Warning: Your Lipstick Might Contain Lead

New tests by the Food and Drug Administration found traces of lead in 400 popular lipsticks.

I’m not much of a lipstick wearer, but for those who are, heed this: New tests by the Food and Drug Administration reveal an uptick in lead content in popular lipsticks. In 2007, when the government agency first tested lipsticks—it looked at 20 in all—the highest amount of lead it found was 3.06 parts per million (ppm). The latest survey expanded the pool, testing 400 lipsticks. This time, a Maybelline Color Sensation shade called Pink Petal took the cake with a lead count of 7.19 ppm. Coming in a close second was a L’Oréal Color Riche shade called Volcanic with 7 ppm. The average was 1.11 ppm; the 2007 average was 1.07 ppm.

While the FDA says the lead levels are not a safety concern, consumer groups are wary. The Campaign for Safe Cosmetics sent a letter to the FDA last week arguing that lead builds up in a person’s system with continued exposure, so applying lipstick several times a day, everyday, is an obvious concern, especially for pregnant or nursing women. Because the FDA currently has no limit set for the amount of lead that lipstick can contain, the group is urging them to specify one—and stick to it.

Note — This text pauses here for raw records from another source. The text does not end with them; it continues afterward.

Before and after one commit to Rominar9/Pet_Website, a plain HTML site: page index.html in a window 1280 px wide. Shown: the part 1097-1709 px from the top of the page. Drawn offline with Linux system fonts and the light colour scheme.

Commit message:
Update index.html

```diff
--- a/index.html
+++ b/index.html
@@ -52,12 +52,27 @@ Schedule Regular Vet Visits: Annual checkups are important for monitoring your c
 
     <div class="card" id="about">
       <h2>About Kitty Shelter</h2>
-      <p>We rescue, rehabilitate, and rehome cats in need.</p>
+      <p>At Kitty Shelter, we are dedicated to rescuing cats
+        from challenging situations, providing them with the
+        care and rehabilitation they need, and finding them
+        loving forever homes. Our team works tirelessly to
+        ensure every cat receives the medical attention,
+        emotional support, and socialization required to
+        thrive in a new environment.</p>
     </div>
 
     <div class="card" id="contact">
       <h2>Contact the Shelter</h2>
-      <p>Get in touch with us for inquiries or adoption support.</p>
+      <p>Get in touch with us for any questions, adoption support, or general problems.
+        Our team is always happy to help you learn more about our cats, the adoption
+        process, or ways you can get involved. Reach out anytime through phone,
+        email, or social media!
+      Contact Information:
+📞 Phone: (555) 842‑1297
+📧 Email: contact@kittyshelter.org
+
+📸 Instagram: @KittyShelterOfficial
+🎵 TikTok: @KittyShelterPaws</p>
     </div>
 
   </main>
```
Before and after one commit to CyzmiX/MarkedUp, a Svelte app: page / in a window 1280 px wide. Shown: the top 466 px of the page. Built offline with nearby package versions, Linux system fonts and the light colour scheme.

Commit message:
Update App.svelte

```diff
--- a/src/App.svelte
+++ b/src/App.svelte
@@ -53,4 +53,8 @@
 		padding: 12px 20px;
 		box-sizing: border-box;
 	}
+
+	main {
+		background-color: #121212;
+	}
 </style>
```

By comparison, the EPA sets a lead limit for drinking water at 15 ppm, with a goal of lowering it to zero, reports Forbes. So to see an uptick in lead in lipstick is, well, scary. And when you look at the disparity between lipsticks with the highest lead content (7.19 ppm) and the lowest (<0.026 ppm in a Wet ‘n Wild shade), it makes you wonder if those at the higher end of the spectrum are doing anything to control the lead content in their products. I mean, if Wet ‘n Wild can do it, why can’t Maybelline?

Check out the full list of lipsticks here. And tell us: Does the possibility of lead exposure make you want to swear off the stuff?